"Steps must be taken to make a career in the industry a more attractive proposition for younger drivers, which will require a joint effort from government, industry bodies, and the sector as a whole"
That said, we have already been hearing reports of service interruption due to lack of driver availability, meaning that volumes aren’t being transported, or delivered, to required schedules and lead times. A real-world example of this occurred on the weekend of 4-6 June with convenience retailer Nisa, with deliveries to Nisa outlets across the UK affected by driver shortages to its logistics provider DHL.
But where has this skills shortage stemmed from?
Supply is the primary issue. Specifically, the number of available EU drivers has decreased by up to 15,000 drivers due to Brexit alone, and this has been further exacerbated by drivers returning to their home country during the COVID-19 pandemic, as well as changes to foreign exchange rates making UK a less desirable place to live and work. This, alongside the recent need to manage IR35 tax changes, has also led to significant inflation in driver and transport costs.
COVID-19 complications have also meant that there have been no HGV driver tests over the past year, meaning the expected 6,000-7,000 new drivers over the past year have not appeared. With the return of the hospitality sector we understand that this is a significant challenge with, for instance, order delivery lead times being extended.
It is little surprise, therefore, that the Road Haulage Association (RHA) earlier this month became the latest in a long line of industry spokespeople to write to the government about the driver shortage for trucks. The letter echoed the view held by much of the industry, that the cause of this issue is both multi-faceted and, at least in some aspects, long-standing.
So, many in the industry are in agreement as to the driving factors behind this crisis. But what can be done?
Simply enough, outside of businesses completely reorganising their supply chain network, external support is needed. In the short-term, the government should consider providing the industry with financial aid, and this can also be supported more widely with legislative change.
Specifically, immigration policy could be updated to place drivers on the shortage occupations list, which would go some way towards easing the burden created by foreign drivers returning to their home countries. Looking elsewhere, government should also look for ways to increase the availability of HGV driver tests after the blockage created by the coronavirus lockdowns.
Looking more long-term, steps must be taken to make a career in the industry a more attractive proposition for younger drivers, which will require a joint effort from government, industry bodies, and the sector as a whole. As it stands, multiple sources suggest that the average age of truck drivers in the UK is 48, with only one in every hundred drivers under the age of 25. We must therefore do more to increase the talent pipeline coming into the industry if we are to offset more significant skills shortages further down the line.

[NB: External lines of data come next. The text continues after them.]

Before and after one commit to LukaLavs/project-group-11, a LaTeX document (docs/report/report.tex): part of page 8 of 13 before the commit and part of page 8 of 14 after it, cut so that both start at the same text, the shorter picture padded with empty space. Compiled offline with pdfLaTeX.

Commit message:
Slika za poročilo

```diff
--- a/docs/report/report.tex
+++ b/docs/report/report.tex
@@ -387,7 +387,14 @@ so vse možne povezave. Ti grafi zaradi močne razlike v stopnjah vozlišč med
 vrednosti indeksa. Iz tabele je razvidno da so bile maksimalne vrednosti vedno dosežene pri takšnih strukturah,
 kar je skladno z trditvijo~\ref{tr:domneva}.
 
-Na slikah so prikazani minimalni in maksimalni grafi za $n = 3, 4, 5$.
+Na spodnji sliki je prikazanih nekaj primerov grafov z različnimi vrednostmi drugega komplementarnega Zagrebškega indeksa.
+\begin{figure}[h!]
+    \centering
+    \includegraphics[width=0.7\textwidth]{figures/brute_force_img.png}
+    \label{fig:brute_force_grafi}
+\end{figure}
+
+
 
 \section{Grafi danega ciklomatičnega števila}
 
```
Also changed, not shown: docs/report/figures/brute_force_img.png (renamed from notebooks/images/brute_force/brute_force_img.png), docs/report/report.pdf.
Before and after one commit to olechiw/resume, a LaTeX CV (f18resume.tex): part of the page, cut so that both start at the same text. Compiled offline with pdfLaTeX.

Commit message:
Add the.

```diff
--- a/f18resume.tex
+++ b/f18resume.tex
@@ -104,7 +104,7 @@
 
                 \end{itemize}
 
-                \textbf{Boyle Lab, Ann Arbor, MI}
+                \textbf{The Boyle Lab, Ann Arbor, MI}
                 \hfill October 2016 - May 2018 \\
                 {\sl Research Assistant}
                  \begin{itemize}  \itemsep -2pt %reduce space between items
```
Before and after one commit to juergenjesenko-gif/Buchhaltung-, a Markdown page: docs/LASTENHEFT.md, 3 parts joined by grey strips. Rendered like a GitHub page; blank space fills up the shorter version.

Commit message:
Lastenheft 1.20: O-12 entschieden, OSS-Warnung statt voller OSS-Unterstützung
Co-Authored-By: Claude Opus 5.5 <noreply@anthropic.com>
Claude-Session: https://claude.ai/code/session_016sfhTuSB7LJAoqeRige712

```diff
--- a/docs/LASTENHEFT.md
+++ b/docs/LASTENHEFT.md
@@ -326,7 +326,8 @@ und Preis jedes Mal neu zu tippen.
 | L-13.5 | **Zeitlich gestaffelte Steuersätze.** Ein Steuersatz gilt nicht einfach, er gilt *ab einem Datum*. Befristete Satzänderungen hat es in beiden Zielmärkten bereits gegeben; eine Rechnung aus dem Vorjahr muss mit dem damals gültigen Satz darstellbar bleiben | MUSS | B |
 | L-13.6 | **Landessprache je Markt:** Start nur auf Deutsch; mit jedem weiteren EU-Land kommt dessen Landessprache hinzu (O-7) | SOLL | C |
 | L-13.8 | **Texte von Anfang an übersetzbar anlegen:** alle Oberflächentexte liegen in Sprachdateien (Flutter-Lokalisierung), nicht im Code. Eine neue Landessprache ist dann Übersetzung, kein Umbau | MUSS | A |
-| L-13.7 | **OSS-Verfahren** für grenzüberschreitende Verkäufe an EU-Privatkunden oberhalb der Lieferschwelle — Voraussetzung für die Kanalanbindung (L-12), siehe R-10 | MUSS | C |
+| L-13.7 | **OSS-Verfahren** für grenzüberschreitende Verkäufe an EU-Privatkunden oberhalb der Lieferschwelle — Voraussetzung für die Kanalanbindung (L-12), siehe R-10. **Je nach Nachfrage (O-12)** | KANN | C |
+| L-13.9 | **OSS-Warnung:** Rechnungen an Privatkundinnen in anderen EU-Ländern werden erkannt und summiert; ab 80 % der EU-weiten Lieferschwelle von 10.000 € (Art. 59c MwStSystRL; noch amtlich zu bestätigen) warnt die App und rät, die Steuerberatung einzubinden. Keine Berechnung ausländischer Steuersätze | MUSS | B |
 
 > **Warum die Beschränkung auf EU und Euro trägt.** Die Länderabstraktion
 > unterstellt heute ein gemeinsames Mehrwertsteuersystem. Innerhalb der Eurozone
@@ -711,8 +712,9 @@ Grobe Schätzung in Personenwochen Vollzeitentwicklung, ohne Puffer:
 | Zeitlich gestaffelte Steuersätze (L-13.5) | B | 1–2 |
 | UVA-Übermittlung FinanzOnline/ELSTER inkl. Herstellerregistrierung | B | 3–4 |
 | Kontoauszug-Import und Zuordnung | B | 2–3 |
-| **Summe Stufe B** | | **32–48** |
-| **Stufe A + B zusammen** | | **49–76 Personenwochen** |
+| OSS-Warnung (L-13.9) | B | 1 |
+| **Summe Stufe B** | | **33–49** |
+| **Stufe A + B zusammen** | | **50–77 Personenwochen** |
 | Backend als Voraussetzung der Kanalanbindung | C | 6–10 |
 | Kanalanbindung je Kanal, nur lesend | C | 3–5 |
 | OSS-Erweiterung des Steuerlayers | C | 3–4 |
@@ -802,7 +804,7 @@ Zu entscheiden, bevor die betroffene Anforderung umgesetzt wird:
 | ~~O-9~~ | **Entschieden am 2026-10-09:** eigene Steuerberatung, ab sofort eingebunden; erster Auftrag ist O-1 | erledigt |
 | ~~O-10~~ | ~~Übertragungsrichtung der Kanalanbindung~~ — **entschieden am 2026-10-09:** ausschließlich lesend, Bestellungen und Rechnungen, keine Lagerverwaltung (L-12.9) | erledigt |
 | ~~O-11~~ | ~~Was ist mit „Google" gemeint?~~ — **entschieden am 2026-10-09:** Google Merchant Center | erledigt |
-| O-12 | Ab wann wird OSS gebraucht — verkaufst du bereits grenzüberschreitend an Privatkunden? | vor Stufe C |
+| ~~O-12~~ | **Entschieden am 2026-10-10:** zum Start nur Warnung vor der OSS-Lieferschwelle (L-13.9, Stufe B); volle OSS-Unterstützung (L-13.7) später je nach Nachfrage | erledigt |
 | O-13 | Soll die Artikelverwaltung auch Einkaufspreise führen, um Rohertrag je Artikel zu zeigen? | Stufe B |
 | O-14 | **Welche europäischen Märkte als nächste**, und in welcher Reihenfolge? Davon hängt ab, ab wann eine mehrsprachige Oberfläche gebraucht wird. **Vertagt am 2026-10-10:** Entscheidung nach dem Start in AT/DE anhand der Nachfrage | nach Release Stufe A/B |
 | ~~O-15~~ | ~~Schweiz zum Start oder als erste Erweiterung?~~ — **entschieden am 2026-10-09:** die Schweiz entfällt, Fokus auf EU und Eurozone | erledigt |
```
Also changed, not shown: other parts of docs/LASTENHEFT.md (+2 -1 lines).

On the back of a turbulent year for the supply chain industry, it has become increasingly clear that the long-foretold shortage of drivers is now having a tangible and, in places, crippling effect on supply chains.
Drivers, and the wider supply chain industry, have rightly been recognised for the seismic role they played in keeping the nation moving and fed over the past year under unprecedented strain. If this level of service is to continue, we must now see Government answer calls to provide the support the sector needs, and work hand-in-hand with the industry to find a solution. If we do not see concrete action to this effect soon, we are likely to be in for a turbulent few months.
Rob Wright is executive director at SCALA, a leading provider of management services for the supply chain and logistics sector